Saleem Ahmed is a young American photographer born in Detroit, Michigan and raised in Brookfield, Connecticut. But Saleem is also a Muslim; and in his daily life he has to face the suspicion and prejudices of part of the American society against Muslims on one hand, and the veto on photography and image-making dictated by a strict interpretation of Islam.
Saleem’s latest series Tasveer originated as a reflection and an exploration of these concerns as both a Muslim and a photographer.
Hello Saleem, thank you for this interview. What are your main interests as a photographer?
Photography allows me to express my own perspective on ideas and feelings that are important to me. I often keep my thoughts internalized, so I use photography as an outlet for these concepts to take form.
Your latest series Tasveer is inspired by your condition of a Muslim living in America. What are the main struggles you have to face as such?

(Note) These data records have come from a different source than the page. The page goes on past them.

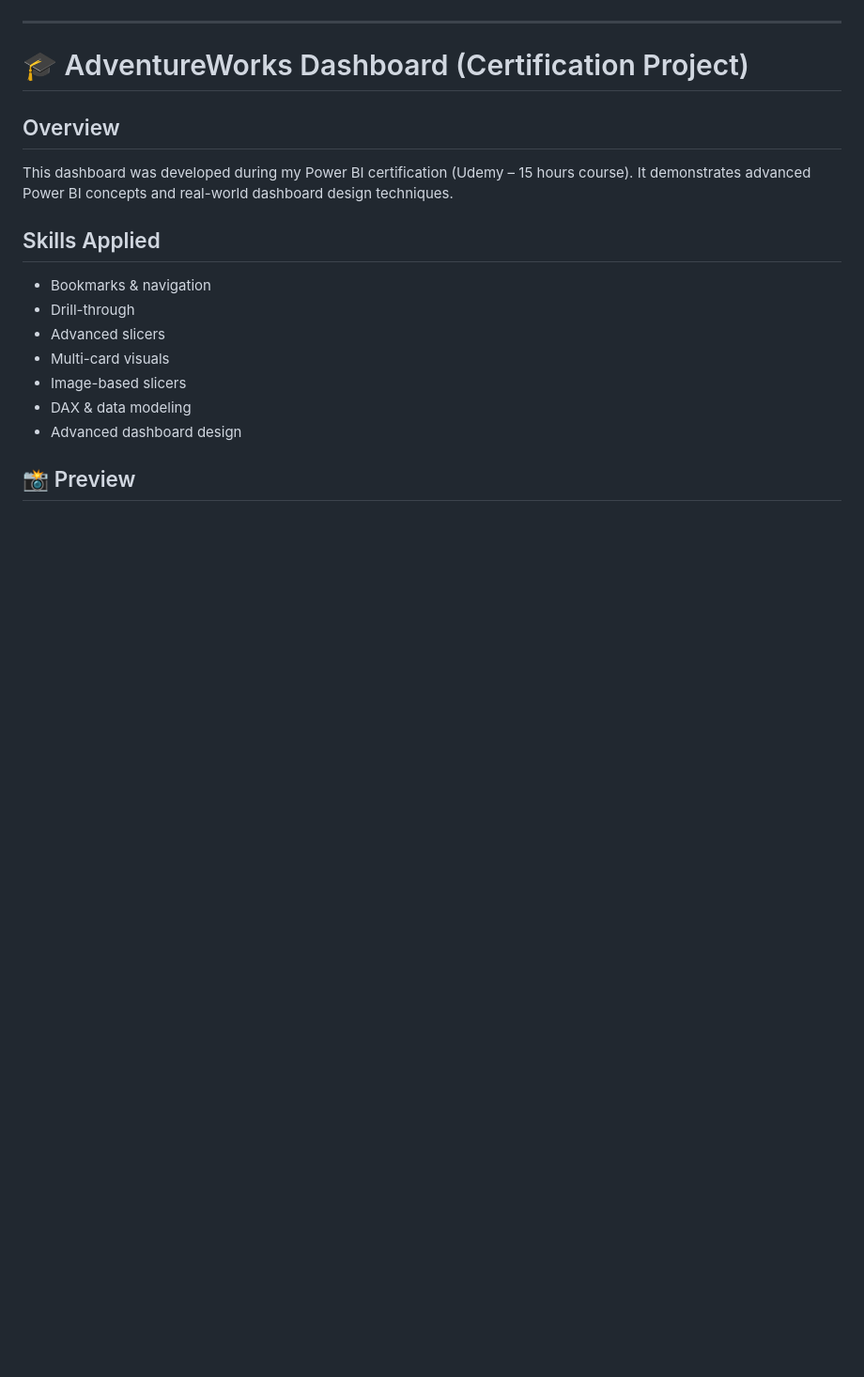
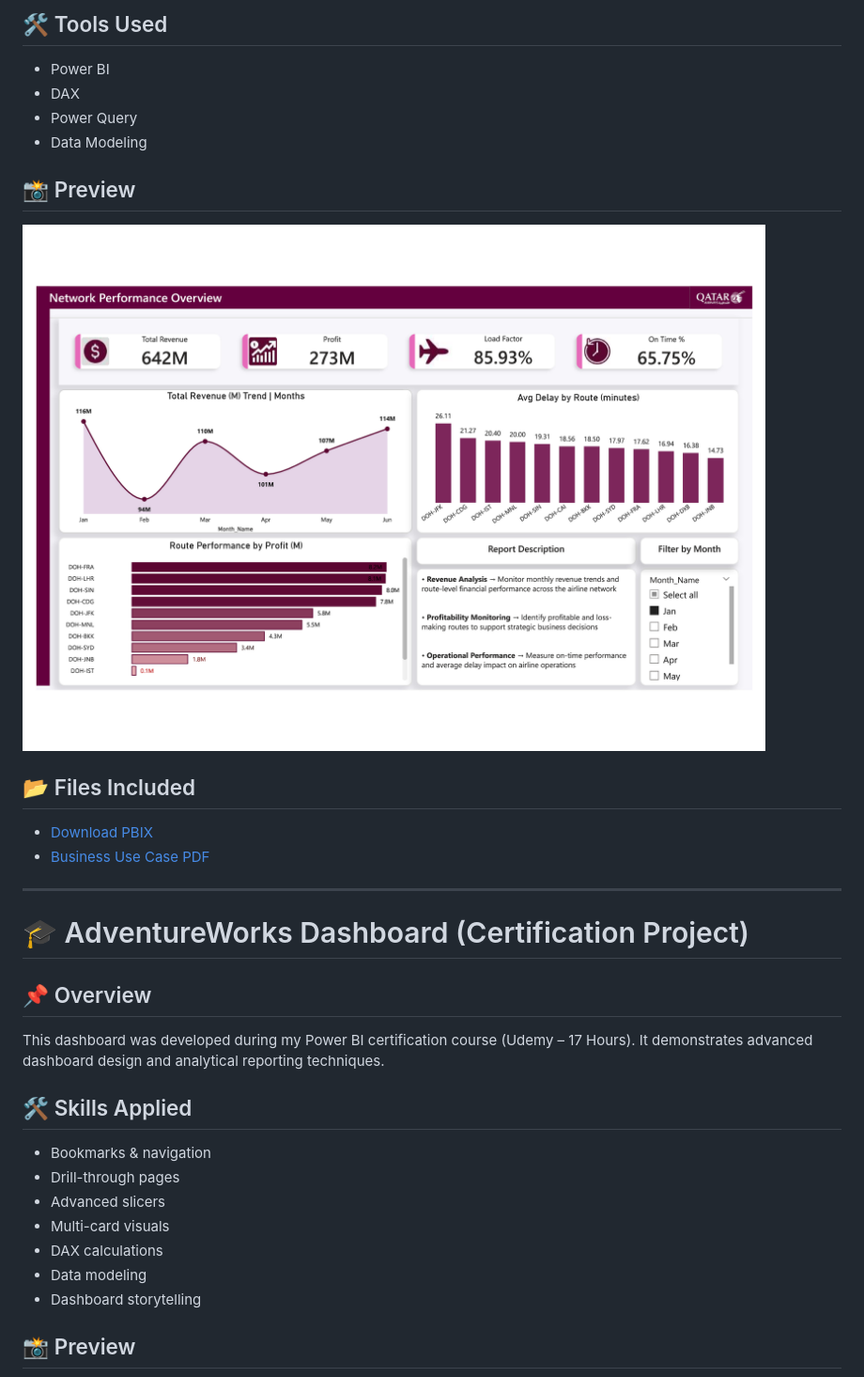
Before and after one commit to abdulmateenanalytics/powerbi-dashboards, a Markdown page: README.md, the part around one of its changes. Shown at 94% size. Rendered like a GitHub page; blank space fills up the shorter version.

```diff
--- a/README.md
+++ b/README.md
@@ -48,19 +81,31 @@ Each format type was handled separately, and then the cleaned outputs were appen
+## 🛠 Tools Used
+- Power BI
+- DAX
+- Power Query
+- Data Modeling
+
+## 📸 Preview
+![Airline Dashboard](Airline-Network/Airline_Report.png)
+
+## 📂 Files Included
+- [Download PBIX](Airline-Network/Airline_Network_Planning_%26_Route_Optimization_Report.pbix)
+- [Business Use Case PDF](Airline-Network/Airline_Network_Planning_Use_Case.pdf)
 
 ---
 
 # 🎓 AdventureWorks Dashboard (Certification Project)
 
-## Overview
-This dashboard was developed during my Power BI certification (Udemy – 15 hours course). It demonstrates advanced Power BI concepts and real-world dashboard design techniques.
+## 📌 Overview
+This dashboard was developed during my Power BI certification course (Udemy – 17 Hours). It demonstrates advanced dashboard design and analytical reporting techniques.
 
-## Skills Applied
+## 🛠 Skills Applied
 - Bookmarks & navigation
-- Drill-through
+- Drill-through pages
 - Advanced slicers
 - Multi-card visuals
-- Image-based slicers
-- DAX & data modeling
-- Advanced dashboard design
+- DAX calculations
+- Data modeling
+- Dashboard storytelling
 
 ## 📸 Preview
 ![AdventureWorks Dashboard](AdventureWorks/udemy_dashboard.png)
```
Also changed, not shown: other parts of README.md (+101 -36 lines).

The feeling of being an outsider in my own country and religion is the underlying issue and the foundation for initially creating Tasveer. From this feeling, I started to delve into certain aspects that bother me about being both an American and a Muslim.
My own government allows for surveillance of Muslims that they deem to be a threat. Mainstream American media and entertainment stereotype Muslims as radicals and terrorists, which continues to be perpetuated by the actions and out-dated opinions held by Islamic groups and communities both within America and abroad. Also, I have to deal with being a Muslim photographer, which brings up conflicts that I will explain later. Basically, I’m stuck between two identities that struggle to coexist.
You are Muslim but you were born and raised in the USA. Were things easier before 9/11? And how is it looking after the recent rise of the Islamic State?
I was 11 years old on 9/11. From what I remember, I never really worried about people’s perceptions of me before then. I never would second guess my conversations, appearance, or the people and places that I associated myself with. For most of my classmates, 9/11 was an introduction to Islam as a religion. Their opinions and beliefs of Islam were formed at a young age, and I think it will be very hard for them to ignore their first impressions.
Groups like the Islamic State just make things much more difficult for Muslims everywhere in the world. From what I understand, they think that more violence will help solve the problems that they are dealing with. The fact that they fight in the name of Islam is very frustrating, especially in a time where anything related to Islam leads to controversies and debates.
What does Tasveer mean?
I chose the title Tasveer for a couple of reasons. Not only does it reflect my Indian roots, as it is the Hindi word for photograph, but it also relates to my concerns with the role of photography within the Muslim community. Tasveer is derived from the Arabic word taswir, which means image-making.
According to a hadith, prophet Muhammad is claimed to have said, “those who will be most severely punished by God on the Day of Resurrection will be the image-makers“. Many Muslim scholars believe that photography of animate objects is sinful because of the belief that image-making infringes upon God’s role as the sole creator of the universe.
There seems to be a gray area in the debate about photography in Islam. These same scholars deem that photography is permissible during weddings, special religious ceremonies, and only if the photography is to benefit the Muslim community. These images, however, cannot be hung on walls or placed in frames, and must be kept hidden from the public eye. Keeping animate objects on display is often linked to idol worship, which goes against the monotheistic teachings found in the Quran.
I find these rulings on photography to be a very outdated interpretation of the Quran, and it is this way of thinking that continues to frustrate me with the Muslim community. The history of Islam is full of some of the most beautiful art and architecture. The calligraphy and geometry that is seen on mosques, textiles, and books throughout the Muslim world truly inspire me. However, image-making is boxed-in by these imaginary boundaries that prevent many Muslims from being involved in the arts. Illustration, sculpture, drawing, and other forms of art that involve creating animate objects are also considered sinful.
Can you share some insight into the imagery you selected for this project?
A lot of the images relate to how I suppress my feelings of frustration and irritation as I navigate through my daily life. Muslims will tell me that photography is sinful, and non-Muslims will tell me that Islam preaches hate. Although I rarely confront people when faced with adversity, I often imagine hypothetical situations, where I do release my feelings. I wanted to use photography to illustrate these scenarios that I create in my head.
Is there any of the Tasveer images that you consider particularly significant for the work?
There are definitely certain images within Tasveer that I tend to gravitate towards more than others, like Internet Activity, Janamaz, Whitebread, Controlled Burn.
Janamaz, Tasveer, 2014
Please tell us more about this picture.
First off, all the portraits in Tasveer were created to challenge that belief of animate objects being sinful. This is a portrait of a young Muslim boy that I met. He challenges our perceptions of what a Muslim looks like with his red hair, freckles, and fair skin. There is this notion of being a “whitebread American”, which alludes to how the prototypical American should look or act. I am an American. I was born and raised here, so why am I sometimes not considered American? In the book, this portrait is paired adjacent to this photo:
Choose your #threewordsforphotography.
Peace. Escape. Comfort.